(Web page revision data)
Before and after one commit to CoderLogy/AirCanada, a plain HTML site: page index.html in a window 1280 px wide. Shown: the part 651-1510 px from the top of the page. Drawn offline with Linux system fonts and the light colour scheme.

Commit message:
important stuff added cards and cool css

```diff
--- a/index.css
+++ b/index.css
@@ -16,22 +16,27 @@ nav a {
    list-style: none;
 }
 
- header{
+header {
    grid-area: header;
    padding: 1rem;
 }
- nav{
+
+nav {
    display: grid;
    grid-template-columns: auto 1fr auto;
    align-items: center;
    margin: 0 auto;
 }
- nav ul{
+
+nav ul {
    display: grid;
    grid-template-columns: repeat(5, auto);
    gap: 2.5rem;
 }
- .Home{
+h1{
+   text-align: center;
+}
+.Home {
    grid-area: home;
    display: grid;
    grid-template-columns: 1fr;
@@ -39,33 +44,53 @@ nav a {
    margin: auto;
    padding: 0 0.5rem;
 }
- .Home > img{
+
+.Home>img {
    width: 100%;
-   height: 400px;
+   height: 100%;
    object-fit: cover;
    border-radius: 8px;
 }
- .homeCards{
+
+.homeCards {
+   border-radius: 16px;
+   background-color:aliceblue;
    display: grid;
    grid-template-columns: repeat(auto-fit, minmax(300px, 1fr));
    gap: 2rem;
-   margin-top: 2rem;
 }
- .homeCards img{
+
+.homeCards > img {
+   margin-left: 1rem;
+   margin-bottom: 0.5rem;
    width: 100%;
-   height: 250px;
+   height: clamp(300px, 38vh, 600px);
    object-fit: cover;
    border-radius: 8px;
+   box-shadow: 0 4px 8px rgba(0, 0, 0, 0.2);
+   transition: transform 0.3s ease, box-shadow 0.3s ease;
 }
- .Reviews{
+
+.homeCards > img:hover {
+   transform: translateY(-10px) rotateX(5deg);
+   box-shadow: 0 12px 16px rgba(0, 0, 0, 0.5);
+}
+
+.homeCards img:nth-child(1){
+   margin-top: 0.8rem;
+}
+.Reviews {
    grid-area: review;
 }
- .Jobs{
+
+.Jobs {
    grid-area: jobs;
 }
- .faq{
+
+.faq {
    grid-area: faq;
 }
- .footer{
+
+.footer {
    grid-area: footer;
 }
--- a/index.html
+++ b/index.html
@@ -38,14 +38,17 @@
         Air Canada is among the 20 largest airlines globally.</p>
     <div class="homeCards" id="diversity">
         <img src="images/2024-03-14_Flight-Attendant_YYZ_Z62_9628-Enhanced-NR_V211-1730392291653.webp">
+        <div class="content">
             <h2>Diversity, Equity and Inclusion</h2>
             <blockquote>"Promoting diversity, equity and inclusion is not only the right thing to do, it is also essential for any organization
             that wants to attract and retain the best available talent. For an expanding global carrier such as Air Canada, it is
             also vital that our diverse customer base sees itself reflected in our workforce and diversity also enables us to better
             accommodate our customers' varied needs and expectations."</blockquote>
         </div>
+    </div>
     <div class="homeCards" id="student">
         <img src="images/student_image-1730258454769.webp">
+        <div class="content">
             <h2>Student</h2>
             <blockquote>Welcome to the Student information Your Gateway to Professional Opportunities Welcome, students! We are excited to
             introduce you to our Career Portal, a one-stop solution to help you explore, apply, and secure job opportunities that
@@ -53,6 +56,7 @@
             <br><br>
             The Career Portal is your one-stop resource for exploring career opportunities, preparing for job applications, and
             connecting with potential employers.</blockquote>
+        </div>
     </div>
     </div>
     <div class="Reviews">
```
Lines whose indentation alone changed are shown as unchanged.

● TASK TO CARRY OUT:
What you need to do is retype all the entries exactly as written.

● EXERCISE RESULT:
Before and after one commit to CoderLogy/AirCanada, a plain HTML site: page index.html in a window 1280 px wide. Shown: the part 651-1510 px from the top of the page. Drawn offline with Linux system fonts and the light colour scheme.

Commit message:
important stuff added cards and cool css

```diff
--- a/index.css
+++ b/index.css
@@ -16,22 +16,27 @@ nav a {
    list-style: none;
 }
 
- header{
+header {
    grid-area: header;
    padding: 1rem;
 }
- nav{
+
+nav {
    display: grid;
    grid-template-columns: auto 1fr auto;
    align-items: center;
    margin: 0 auto;
 }
- nav ul{
+
+nav ul {
    display: grid;
    grid-template-columns: repeat(5, auto);
    gap: 2.5rem;
 }
- .Home{
+h1{
+   text-align: center;
+}
+.Home {
    grid-area: home;
    display: grid;
    grid-template-columns: 1fr;
@@ -39,33 +44,53 @@ nav a {
    margin: auto;
    padding: 0 0.5rem;
 }
- .Home > img{
+
+.Home>img {
    width: 100%;
-   height: 400px;
+   height: 100%;
    object-fit: cover;
    border-radius: 8px;
 }
- .homeCards{
+
+.homeCards {
+   border-radius: 16px;
+   background-color:aliceblue;
    display: grid;
    grid-template-columns: repeat(auto-fit, minmax(300px, 1fr));
    gap: 2rem;
-   margin-top: 2rem;
 }
- .homeCards img{
+
+.homeCards > img {
+   margin-left: 1rem;
+   margin-bottom: 0.5rem;
    width: 100%;
-   height: 250px;
+   height: clamp(300px, 38vh, 600px);
    object-fit: cover;
    border-radius: 8px;
+   box-shadow: 0 4px 8px rgba(0, 0, 0, 0.2);
+   transition: transform 0.3s ease, box-shadow 0.3s ease;
 }
- .Reviews{
+
+.homeCards > img:hover {
+   transform: translateY(-10px) rotateX(5deg);
+   box-shadow: 0 12px 16px rgba(0, 0, 0, 0.5);
+}
+
+.homeCards img:nth-child(1){
+   margin-top: 0.8rem;
+}
+.Reviews {
    grid-area: review;
 }
- .Jobs{
+
+.Jobs {
    grid-area: jobs;
 }
- .faq{
+
+.faq {
    grid-area: faq;
 }
- .footer{
+
+.footer {
    grid-area: footer;
 }
--- a/index.html
+++ b/index.html
@@ -38,14 +38,17 @@
         Air Canada is among the 20 largest airlines globally.</p>
     <div class="homeCards" id="diversity">
         <img src="images/2024-03-14_Flight-Attendant_YYZ_Z62_9628-Enhanced-NR_V211-1730392291653.webp">
+        <div class="content">
             <h2>Diversity, Equity and Inclusion</h2>
             <blockquote>"Promoting diversity, equity and inclusion is not only the right thing to do, it is also essential for any organization
             that wants to attract and retain the best available talent. For an expanding global carrier such as Air Canada, it is
             also vital that our diverse customer base sees itself reflected in our workforce and diversity also enables us to better
             accommodate our customers' varied needs and expectations."</blockquote>
         </div>
+    </div>
     <div class="homeCards" id="student">
         <img src="images/student_image-1730258454769.webp">
+        <div class="content">
             <h2>Student</h2>
             <blockquote>Welcome to the Student information Your Gateway to Professional Opportunities Welcome, students! We are excited to
             introduce you to our Career Portal, a one-stop solution to help you explore, apply, and secure job opportunities that
@@ -53,6 +56,7 @@
             <br><br>
             The Career Portal is your one-stop resource for exploring career opportunities, preparing for job applications, and
             connecting with potential employers.</blockquote>
+        </div>
     </div>
     </div>
     <div class="Reviews">
```
Lines whose indentation alone changed are shown as unchanged.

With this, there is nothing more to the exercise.